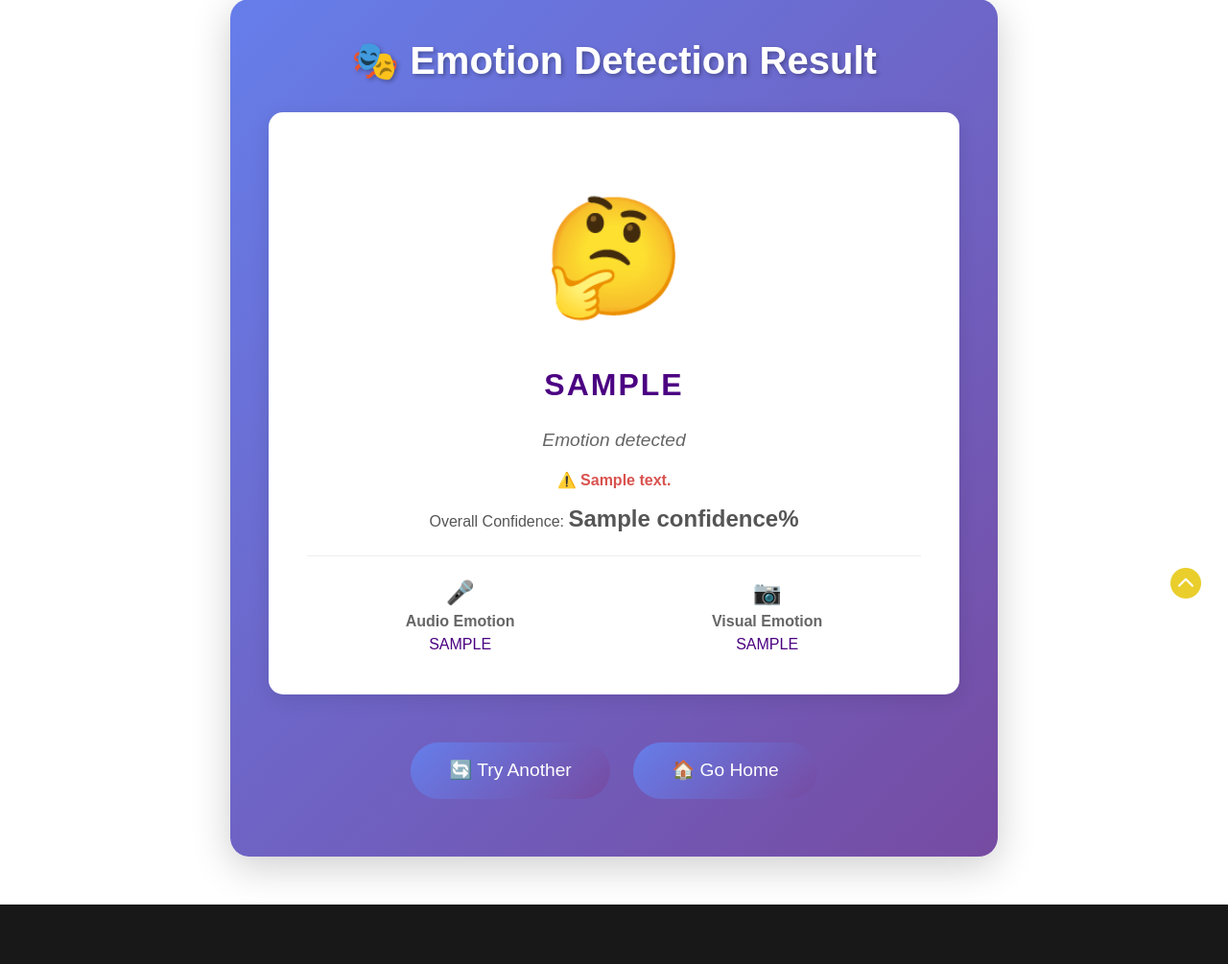
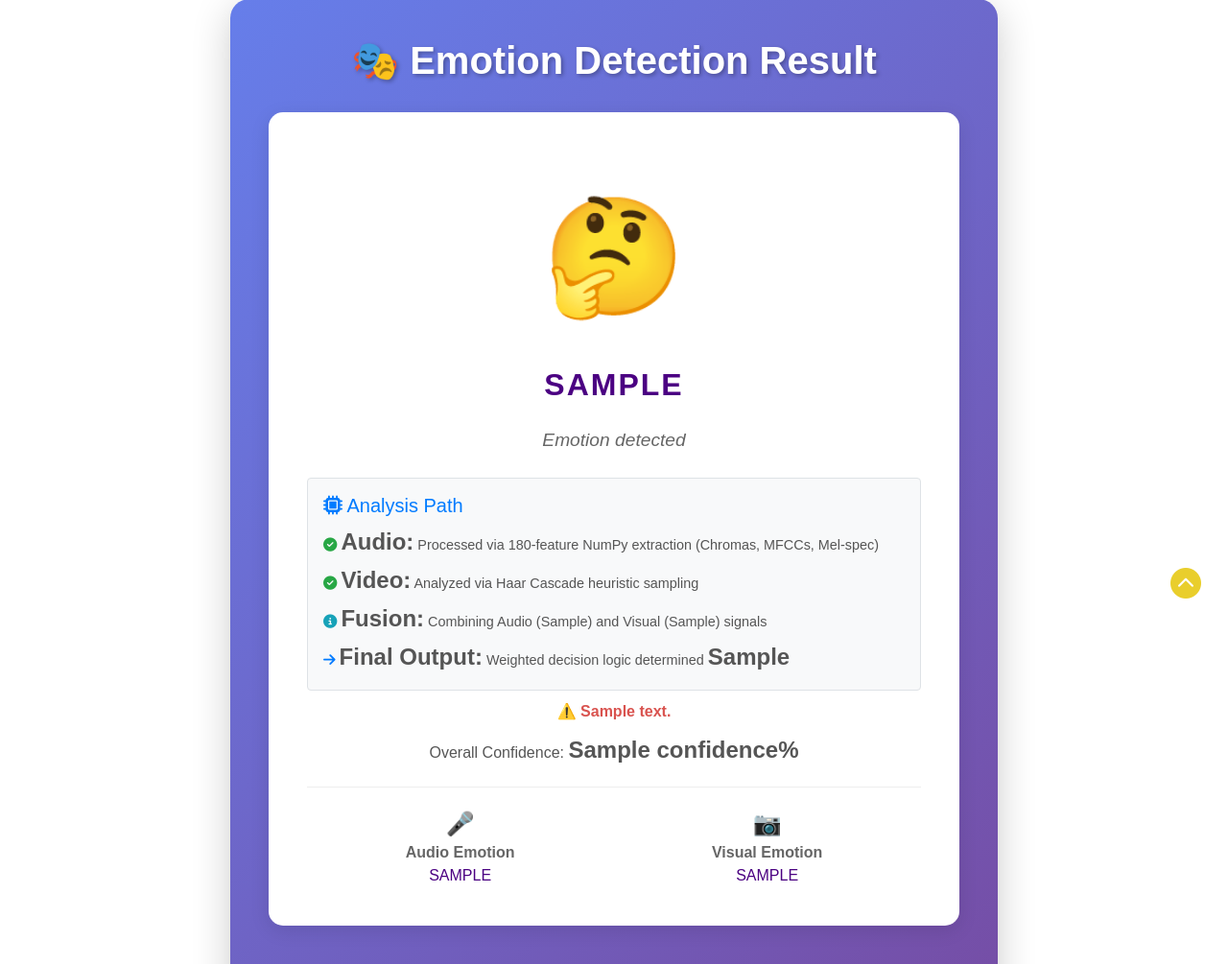
Before and after one commit to pr540/capestone-project-1, a Flask app: template templates/result.html in a window 1280 px wide. Shown: the part 142-1147 px from the top of the page at 96% size. Run offline with Flask 3, Linux system fonts and the light colour scheme; the template is opened without the code that fills it: most values are stand-ins (such as "Sample title", 1, 10 or a date in 2020); some libraries are stand-ins or nearby versions; some web fonts are replaced.

Commit message:
fix(display): resolve truncated emotion name and add analysis path visualization

```diff
--- a/templates/result.html
+++ b/templates/result.html
@@ -107,7 +107,7 @@
     <div class="emotion-emoji">😐</div>
     <div class="emotion-name">Neutral</div>
     <div class="emotion-description">The speaker appears to be expressing a neutral emotion</div>
-    {% elif predicted_emotion == 'ps' %}
+    {% elif predicted_emotion in ['ps', 'Pleasant Surprise'] %}
     <div class="emotion-emoji">🤩</div>
     <div class="emotion-name">Pleasant Surprise</div>
     <div class="emotion-description">The speaker appears to be expressing pleasant surprise</div>
@@ -124,6 +124,25 @@
     <div class="emotion-name">{{ predicted_emotion }}</div>
     <div class="emotion-description">Emotion detected</div>
     {% endif %}
+
+    <div class="mt-4 p-3 bg-light border rounded text-left">
+      <h5 class="text-primary mb-2"><i class="fas fa-microchip"></i> Analysis Path</h5>
+      <ul class="list-unstyled mb-0" style="font-size: 0.9rem; color: #555;">
+        <li class="mb-1"><i class="fas fa-check-circle text-success"></i> <strong>Audio:</strong> Processed via 180-feature
+          NumPy extraction (Chromas, MFCCs, Mel-spec)</li>
+        {% if visual_emotion %}
+        <li class="mb-1"><i class="fas fa-check-circle text-success"></i> <strong>Video:</strong> Analyzed via Haar Cascade
+          heuristic sampling</li>
+        <li class="mb-1"><i class="fas fa-info-circle text-info"></i> <strong>Fusion:</strong> Combining Audio ({{
+          audio_emotion }}) and Visual ({{ visual_emotion }}) signals</li>
+        {% else %}
+        <li class="mb-1"><i class="fas fa-info-circle text-info"></i> <strong>Signal:</strong> Standalone Audio signal
+          analysis</li>
+        {% endif %}
+        <li><i class="fas fa-arrow-right text-primary"></i> <strong>Final Output:</strong> Weighted decision logic
+          determined <strong>{{ predicted_emotion }}</strong></li>
+      </ul>
+    </div>
 
     {% if note %}
     <div style="color: #d9534f; margin-top: 10px; font-weight: bold;">
```
Also changed, not shown: mlp_numpy.py (+9 -2 lines).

********

*Your instructions:* Reply with one number, the count of lines in the data that contain "circle".

*Solution to this exercise:* 4